Wednesday, December 10, 2008

Who is measuring incinerator toxics in agricultural land? Nobody!

When the GVRD (now Metro Vancouver) fired up its new incinerator in Burnaby in 1988, there was a requirement to test the soil and vegetation for heavy metals and other harmful substances produced by incinerators for three years following the facility's start-up.

A report was produced in 1990 that found lead, mercury, cadmium and other harmful substances in various crops in the six agricultural sites in Richmond, Delta and Burnaby that they tested.

The report recommended that "a routine soil and vegetation monitoring schedule be established."

But ongoing monitoring of soil and vegetation is not being carried out.

Instead, the Ministry of Environment requires only "source" and "ambient" monitoring, which includes smoke stack monitoring and an ambient monitoring station on the roof of the Burnaby South High School.

The rationale for not monitoring levels of toxic substances in soil and vegetation is that "it is not scientifically possible to determine the source of any contaminants found in the soils and to link soil sampling results directly to emissions from the incinerator."
If you don't measure it, it doesn't exist.

Pic: Burnaby incinerator, August 2008

Monday, December 1, 2008

Get recycling off the curb

We are used to thinking of recycling as an extension of our garbage service.

And indeed it is. Garbage and recycling co-exist side by side on the curb, two parts of an "integrated" waste management system.

Because it's part of the garbage system, recycling has been falling more and more into the service mix of the garbage industry who contract with our local governments.

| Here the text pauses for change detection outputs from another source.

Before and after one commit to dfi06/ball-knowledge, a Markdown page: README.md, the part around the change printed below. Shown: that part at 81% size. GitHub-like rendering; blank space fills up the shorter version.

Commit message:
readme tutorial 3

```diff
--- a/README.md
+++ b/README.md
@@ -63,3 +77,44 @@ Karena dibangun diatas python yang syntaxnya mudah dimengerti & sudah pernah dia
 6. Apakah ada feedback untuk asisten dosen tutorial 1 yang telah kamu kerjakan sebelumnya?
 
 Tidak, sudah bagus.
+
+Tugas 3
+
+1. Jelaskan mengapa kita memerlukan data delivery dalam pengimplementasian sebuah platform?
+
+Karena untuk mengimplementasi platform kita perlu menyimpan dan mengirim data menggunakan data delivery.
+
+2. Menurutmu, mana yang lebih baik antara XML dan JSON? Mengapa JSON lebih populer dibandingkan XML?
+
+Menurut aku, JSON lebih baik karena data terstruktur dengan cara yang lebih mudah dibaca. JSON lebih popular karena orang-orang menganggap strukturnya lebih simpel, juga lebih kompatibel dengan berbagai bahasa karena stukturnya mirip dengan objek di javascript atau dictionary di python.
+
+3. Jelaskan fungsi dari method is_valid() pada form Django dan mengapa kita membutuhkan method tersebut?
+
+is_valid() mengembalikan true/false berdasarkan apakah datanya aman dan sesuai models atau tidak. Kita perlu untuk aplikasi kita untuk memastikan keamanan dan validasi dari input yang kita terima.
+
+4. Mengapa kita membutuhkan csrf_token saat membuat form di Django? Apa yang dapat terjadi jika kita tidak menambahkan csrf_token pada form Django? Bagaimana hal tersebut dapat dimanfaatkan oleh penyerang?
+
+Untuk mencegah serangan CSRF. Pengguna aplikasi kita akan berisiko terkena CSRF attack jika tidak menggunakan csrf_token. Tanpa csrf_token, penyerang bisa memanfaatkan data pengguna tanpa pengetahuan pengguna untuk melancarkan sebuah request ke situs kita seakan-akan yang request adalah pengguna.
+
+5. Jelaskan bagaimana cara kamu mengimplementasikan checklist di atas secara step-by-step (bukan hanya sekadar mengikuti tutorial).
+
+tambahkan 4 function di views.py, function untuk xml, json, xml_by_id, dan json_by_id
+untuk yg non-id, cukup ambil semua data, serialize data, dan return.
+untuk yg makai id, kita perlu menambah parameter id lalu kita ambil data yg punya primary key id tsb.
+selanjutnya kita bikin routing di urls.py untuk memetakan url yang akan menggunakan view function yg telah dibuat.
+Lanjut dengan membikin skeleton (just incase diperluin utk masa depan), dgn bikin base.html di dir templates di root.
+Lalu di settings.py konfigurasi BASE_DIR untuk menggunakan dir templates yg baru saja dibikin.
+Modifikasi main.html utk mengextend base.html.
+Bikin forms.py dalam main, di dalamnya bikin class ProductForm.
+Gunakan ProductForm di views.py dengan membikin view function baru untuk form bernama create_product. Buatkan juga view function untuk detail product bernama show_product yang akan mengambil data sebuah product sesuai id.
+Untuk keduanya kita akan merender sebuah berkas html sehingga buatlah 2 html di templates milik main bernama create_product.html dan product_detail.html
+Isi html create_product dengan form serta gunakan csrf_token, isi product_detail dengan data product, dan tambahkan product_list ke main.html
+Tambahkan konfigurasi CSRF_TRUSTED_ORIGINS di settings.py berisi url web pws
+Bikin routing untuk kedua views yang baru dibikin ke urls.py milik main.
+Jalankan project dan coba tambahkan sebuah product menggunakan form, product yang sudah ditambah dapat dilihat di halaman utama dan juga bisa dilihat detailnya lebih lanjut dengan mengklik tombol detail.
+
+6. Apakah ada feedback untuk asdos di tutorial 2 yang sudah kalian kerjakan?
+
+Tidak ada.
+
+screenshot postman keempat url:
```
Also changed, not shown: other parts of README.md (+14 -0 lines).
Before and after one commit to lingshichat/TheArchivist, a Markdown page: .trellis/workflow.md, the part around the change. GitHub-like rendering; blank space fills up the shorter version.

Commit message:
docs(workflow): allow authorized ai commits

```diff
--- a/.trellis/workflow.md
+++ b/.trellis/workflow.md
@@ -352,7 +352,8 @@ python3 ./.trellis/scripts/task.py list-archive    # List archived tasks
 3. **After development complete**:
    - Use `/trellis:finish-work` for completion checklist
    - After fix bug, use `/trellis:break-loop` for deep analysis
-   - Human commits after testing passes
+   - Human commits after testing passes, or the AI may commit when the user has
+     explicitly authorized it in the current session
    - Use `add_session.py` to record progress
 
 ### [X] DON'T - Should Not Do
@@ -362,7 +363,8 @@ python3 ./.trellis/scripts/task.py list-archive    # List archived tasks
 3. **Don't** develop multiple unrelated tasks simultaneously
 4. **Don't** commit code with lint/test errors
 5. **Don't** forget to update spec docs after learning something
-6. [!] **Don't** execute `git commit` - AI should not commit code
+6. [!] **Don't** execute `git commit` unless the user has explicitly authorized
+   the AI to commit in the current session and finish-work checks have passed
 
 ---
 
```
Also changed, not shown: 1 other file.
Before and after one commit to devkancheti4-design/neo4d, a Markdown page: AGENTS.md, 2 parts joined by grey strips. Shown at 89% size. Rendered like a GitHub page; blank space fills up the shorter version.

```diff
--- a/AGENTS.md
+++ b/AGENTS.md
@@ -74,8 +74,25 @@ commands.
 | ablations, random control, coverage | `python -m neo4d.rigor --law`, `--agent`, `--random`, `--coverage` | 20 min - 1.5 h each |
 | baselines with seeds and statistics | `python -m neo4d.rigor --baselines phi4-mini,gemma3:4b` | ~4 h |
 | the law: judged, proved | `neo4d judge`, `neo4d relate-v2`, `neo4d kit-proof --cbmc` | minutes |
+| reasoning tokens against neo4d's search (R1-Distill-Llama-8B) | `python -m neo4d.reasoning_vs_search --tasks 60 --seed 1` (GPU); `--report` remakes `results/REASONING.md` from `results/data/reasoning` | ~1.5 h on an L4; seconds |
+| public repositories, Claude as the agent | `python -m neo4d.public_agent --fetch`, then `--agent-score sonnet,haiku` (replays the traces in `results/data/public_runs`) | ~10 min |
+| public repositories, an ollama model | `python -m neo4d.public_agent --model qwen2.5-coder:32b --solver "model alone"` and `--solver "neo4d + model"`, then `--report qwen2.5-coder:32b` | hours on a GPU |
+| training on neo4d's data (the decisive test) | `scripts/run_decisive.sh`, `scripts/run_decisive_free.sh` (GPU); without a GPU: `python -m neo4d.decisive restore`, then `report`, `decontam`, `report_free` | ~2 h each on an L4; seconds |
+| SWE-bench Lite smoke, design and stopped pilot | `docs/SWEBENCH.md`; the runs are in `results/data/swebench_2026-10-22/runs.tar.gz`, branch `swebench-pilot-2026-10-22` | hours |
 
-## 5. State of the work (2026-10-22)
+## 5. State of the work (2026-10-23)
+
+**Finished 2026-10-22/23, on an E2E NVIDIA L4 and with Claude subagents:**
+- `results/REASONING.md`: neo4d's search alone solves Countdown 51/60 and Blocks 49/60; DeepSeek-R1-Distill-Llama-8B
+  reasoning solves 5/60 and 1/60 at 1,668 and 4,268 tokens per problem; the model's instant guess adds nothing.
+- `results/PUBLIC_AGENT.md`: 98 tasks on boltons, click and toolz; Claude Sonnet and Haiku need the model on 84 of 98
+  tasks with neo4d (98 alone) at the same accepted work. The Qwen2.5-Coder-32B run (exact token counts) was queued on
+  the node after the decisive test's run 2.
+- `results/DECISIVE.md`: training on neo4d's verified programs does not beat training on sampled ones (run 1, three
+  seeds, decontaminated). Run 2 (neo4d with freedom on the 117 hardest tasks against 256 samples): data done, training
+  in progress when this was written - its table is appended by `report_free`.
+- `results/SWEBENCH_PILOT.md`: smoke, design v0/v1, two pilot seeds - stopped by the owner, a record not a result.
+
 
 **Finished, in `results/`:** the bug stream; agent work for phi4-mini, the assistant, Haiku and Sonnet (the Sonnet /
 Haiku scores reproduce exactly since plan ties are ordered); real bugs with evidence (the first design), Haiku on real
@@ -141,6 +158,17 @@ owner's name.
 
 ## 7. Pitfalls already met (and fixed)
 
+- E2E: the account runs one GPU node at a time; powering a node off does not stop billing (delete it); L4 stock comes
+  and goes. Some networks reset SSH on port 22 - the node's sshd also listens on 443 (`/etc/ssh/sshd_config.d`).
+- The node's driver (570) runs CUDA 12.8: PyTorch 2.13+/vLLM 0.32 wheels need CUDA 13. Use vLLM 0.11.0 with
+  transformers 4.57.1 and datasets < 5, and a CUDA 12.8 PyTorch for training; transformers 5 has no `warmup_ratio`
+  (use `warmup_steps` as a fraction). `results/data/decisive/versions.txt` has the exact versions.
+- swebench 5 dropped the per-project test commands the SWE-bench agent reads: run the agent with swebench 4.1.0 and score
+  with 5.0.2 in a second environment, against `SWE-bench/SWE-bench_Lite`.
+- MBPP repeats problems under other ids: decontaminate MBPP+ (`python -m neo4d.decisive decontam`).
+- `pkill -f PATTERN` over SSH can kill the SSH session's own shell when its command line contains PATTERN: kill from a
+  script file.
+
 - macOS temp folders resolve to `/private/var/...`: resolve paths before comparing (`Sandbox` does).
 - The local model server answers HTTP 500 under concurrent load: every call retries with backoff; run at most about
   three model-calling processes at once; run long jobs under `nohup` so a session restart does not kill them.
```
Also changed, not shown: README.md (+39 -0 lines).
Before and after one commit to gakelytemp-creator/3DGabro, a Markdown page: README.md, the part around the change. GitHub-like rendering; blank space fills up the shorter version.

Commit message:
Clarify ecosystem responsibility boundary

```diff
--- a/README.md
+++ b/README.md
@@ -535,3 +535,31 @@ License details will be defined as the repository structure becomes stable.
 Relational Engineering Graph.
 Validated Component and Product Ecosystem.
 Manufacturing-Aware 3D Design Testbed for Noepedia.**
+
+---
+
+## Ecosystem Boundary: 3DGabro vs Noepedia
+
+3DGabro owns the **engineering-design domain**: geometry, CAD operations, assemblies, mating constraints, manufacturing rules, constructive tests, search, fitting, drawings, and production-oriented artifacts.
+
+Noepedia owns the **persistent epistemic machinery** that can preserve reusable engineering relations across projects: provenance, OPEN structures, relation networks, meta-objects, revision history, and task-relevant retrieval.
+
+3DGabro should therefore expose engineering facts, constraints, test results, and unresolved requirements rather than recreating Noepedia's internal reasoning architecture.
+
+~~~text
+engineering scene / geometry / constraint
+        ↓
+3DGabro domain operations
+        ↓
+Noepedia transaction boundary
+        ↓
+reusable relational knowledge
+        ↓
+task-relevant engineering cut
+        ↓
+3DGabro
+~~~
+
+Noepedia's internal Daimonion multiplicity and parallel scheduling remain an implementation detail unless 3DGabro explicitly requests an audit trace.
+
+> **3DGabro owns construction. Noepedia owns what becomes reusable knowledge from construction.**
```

They are doing their best to make it look more and more like garbage.

They cater to the laziness that made us become the Throw-Away Society in the first place. No more simple sorting to separate the nice clean paper from the sticky yogurt cups. People want convenience.... but it comes at a cost.

If we want to do recycling right we have to liberate it from the garbage system. Local governments can build the tax base by supporting local recycling shops where materials are kept clean and source-separated, instead of competing against them by providing dumbed-down recycling.
Only by doing it right will we get a sustainable recycling economy.
Pic: What a waste.... Gibsons BC